**Exercise:** Below are lines of data, and only some are wanted. Please repeat exactly those from the line that has "492 262 460" through the line that has "62, maskBody: true".
-------- Provided records
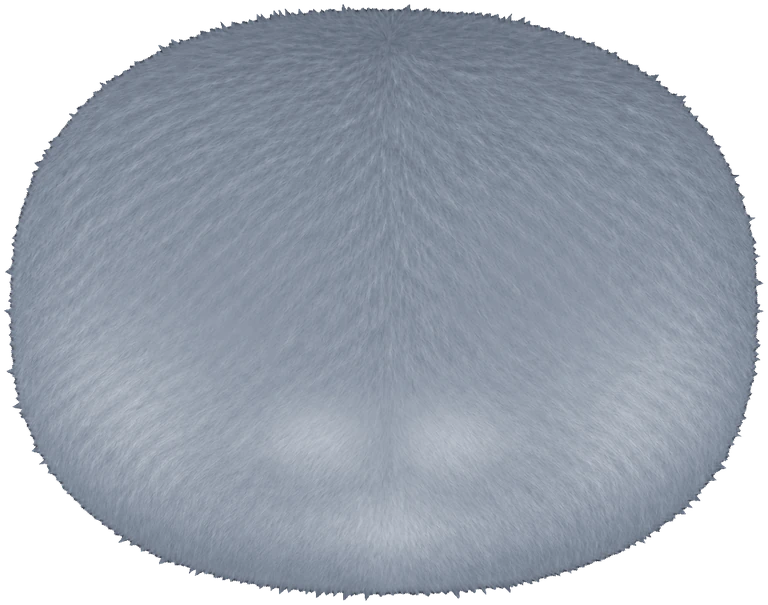
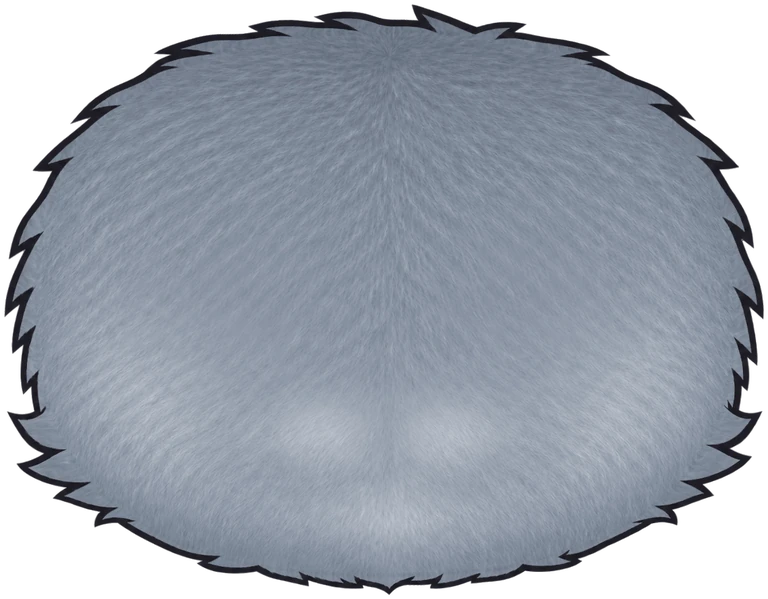
英短蓝头部换上和橘猫同一套手绘毛簇描边
前几版毛边是光滑渐变或程序生成的尖齿，看着发虚或像锯片。v8 把橘猫头图的外形和
描边按极坐标形变套到英短蓝的宽椭圆上，脸内保留银蓝灰毛流；后脑同样处理。
头图变大，按新的 alpha 范围更新正面、背影的位置和宽度。

Changed region(s): [[0.0, 0.0, 1.0, 0.9917]]

diff --git a/prototype/coats.js b/prototype/coats.js
@@ -151,7 +151,7 @@
         <path class="coat-calico-dark" d="M 520 280 C 492 262 460 268 448 294 C 439 310 450 330 461 344 C 473 359 455 380 476 396 C 494 409 520 397 533 381 Z"/>`,
     },
     { id: 'blue', name: '英短蓝猫', art: art('blue', {
-      head: { cx: 400.1, cy: 181.3, width: 275.3 }, backHead: { cx: 399.8, cy: 180.9, width: 274.5 },
+      head: { cx: 399.6, cy: 179.6, width: 291.3 }, backHead: { cx: 399.9, cy: 178.9, width: 293.8 },
       ear: { x: 276.3, y: 62.3, width: 75.5 }, // 小圆耳，分得开、长得低
       arm: { width: 62, maskBody: true }, paw: { width: 72 }, tail: { scale: 1.25 },
       headPath: 'M 534.0 182.0 L 534.0 189.2 L 533.9 195.0 L 533.5 200.4 L 533.0 205.4 L 532.2 210.3 L 531.3 214.9 L 530.1 219.4 L 528.7 223.7 L 527.0 227.9 L 525.2 232.0 L 523.1 235.9 L 520.9 239.7 L 518.4 243.3 L 515.7 246.8 L 512.8 250.2 L 509.6 253.4 L 506.3 256.5 L 502.7 259.4 L 499.0 262.2 L 495.0 264.9 L 490.8 267.4 L 486.4 269.8 L 481.9 272.0 L 477.1 274.0 L 472.1 275.9 L 466.9 277.6 L 461.6 279.2 L 456.0 280.6 L 450.2 281.9 L 444.2 283.0 L 438.0 283.9 L 431.5 284.7 L 424.7 285.2 L 417.5 285.7 L 409.7 285.9 L 400.0 286.0 L 390.3 285.9 L 382.5 285.7 L 375.3 285.2 L 368.5 284.7 L 362.0 283.9 L 355.8 283.0 L 349.8 281.9 L 344.0 280.6 L 338.4 279.2 L 333.1 277.6 L 327.9 275.9 L 322.9 274.0 L 318.1 272.0 L 313.6 269.8 L 309.2 267.4 L 305.0 264.9 L 301.0 262.2 L 297.3 259.4 L 293.7 256.5 L 290.4 253.4 L 287.2 250.2 L 284.3 246.8 L 281.6 243.3 L 279.1 239.7 L 276.9 235.9 L 274.8 232.0 L 273.0 227.9 L 271.3 223.7 L 269.9 219.4 L 268.7 214.9 L 267.8 210.3 L 267.0 205.4 L 266.5 200.4 L 266.1 195.0 L 266.0 189.2 L 266.0 182.0 L 266.1 174.6 L 266.4 168.7 L 267.0 163.3 L 267.7 158.1 L 268.7 153.2 L 269.9 148.4 L 271.3 143.9 L 272.9 139.5 L 274.7 135.2 L 276.8 131.1 L 279.0 127.1 L 281.4 123.2 L 284.1 119.5 L 286.9 116.0 L 290.0 112.5 L 293.2 109.2 L 296.6 106.1 L 300.2 103.1 L 304.0 100.2 L 308.0 97.5 L 312.2 95.0 L 316.5 92.6 L 321.0 90.3 L 325.7 88.2 L 330.6 86.3 L 335.6 84.5 L 340.8 82.9 L 346.2 81.5 L 351.8 80.2 L 357.6 79.1 L 363.6 78.1 L 369.8 77.4 L 376.3 76.8 L 383.2 76.3 L 390.7 76.1 L 400.0 76.0 L 409.3 76.1 L 416.8 76.3 L 423.7 76.8 L 430.2 77.4 L 436.4 78.1 L 442.4 79.1 L 448.2 80.2 L 453.8 81.5 L 459.2 82.9 L 464.4 84.5 L 469.4 86.3 L 474.3 88.2 L 479.0 90.3 L 483.5 92.6 L 487.8 95.0 L 492.0 97.5 L 496.0 100.2 L 499.8 103.1 L 503.4 106.1 L 506.8 109.2 L 510.0 112.5 L 513.1 116.0 L 515.9 119.5 L 518.6 123.2 L 521.0 127.1 L 523.2 131.1 L 525.3 135.2 L 527.1 139.5 L 528.7 143.9 L 530.1 148.4 L 531.3 153.2 L 532.3 158.1 L 533.0 163.3 L 533.6 168.7 L 533.9 174.6 Z',

diff --git a/prototype/art/blue/manifest.js b/prototype/art/blue/manifest.js
@@ -1,1 +1,1 @@
-SillyArt.register("blue", {"head": [768, 605], "ear": [302, 302], "body": [755, 768], "arm-l": [200, 768], "arm-r": [200, 768], "paw-l": [768, 534], "paw-r": [768, 534], "tail": [125, 768], "back-head": [768, 608], "ear-back": [302, 302], "back-body": [752, 768]});
+SillyArt.register("blue", {"head": [768, 599], "ear": [302, 302], "body": [755, 768], "arm-l": [200, 768], "arm-r": [200, 768], "paw-l": [768, 534], "paw-r": [768, 534], "tail": [125, 768], "back-head": [768, 594], "ear-back": [302, 302], "back-body": [752, 768]});

diff --git a/tools/prepare_art.py b/tools/prepare_art.py
@@ -22,7 +22,7 @@ PORTRAITS = {
     "cow": {}, "lihua": {}, "black": {}, "white": {},
     "calico": {"head": (400, 173.1, 266)},
     "orange": {"headSX": 1.08},
-    "blue": {"head": (400.1, 181.3, 275.3), "ear": (276.3, 62.3, 75.5, 0)},
+    "blue": {"head": (399.6, 179.6, 291.3), "ear": (276.3, 62.3, 75.5, 0)},
     "siamese": {"head": (400.1, 168.9, 241.3), "ear": (272, 22, 110, 12)},
     "maine": {"head": (400.4, 178.1, 322.3), "ear": (278, 14, 110, 0), "ear_scale": 1.15},
     "sphynx": {"head": (400.1, 169.1, 255.3), "ear": (268, 34, 110, 16), "ear_scale": 1.18},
----------------
**The answer:**
         <path class="coat-calico-dark" d="M 520 280 C 492 262 460 268 448 294 C 439 310 450 330 461 344 C 473 359 455 380 476 396 C 494 409 520 397 533 381 Z"/>`,
     },
     { id: 'blue', name: '英短蓝猫', art: art('blue', {
-      head: { cx: 400.1, cy: 181.3, width: 275.3 }, backHead: { cx: 399.8, cy: 180.9, width: 274.5 },
+      head: { cx: 399.6, cy: 179.6, width: 291.3 }, backHead: { cx: 399.9, cy: 178.9, width: 293.8 },
       ear: { x: 276.3, y: 62.3, width: 75.5 }, // 小圆耳，分得开、长得低
       arm: { width: 62, maskBody: true }, paw: { width: 72 }, tail: { scale: 1.25 },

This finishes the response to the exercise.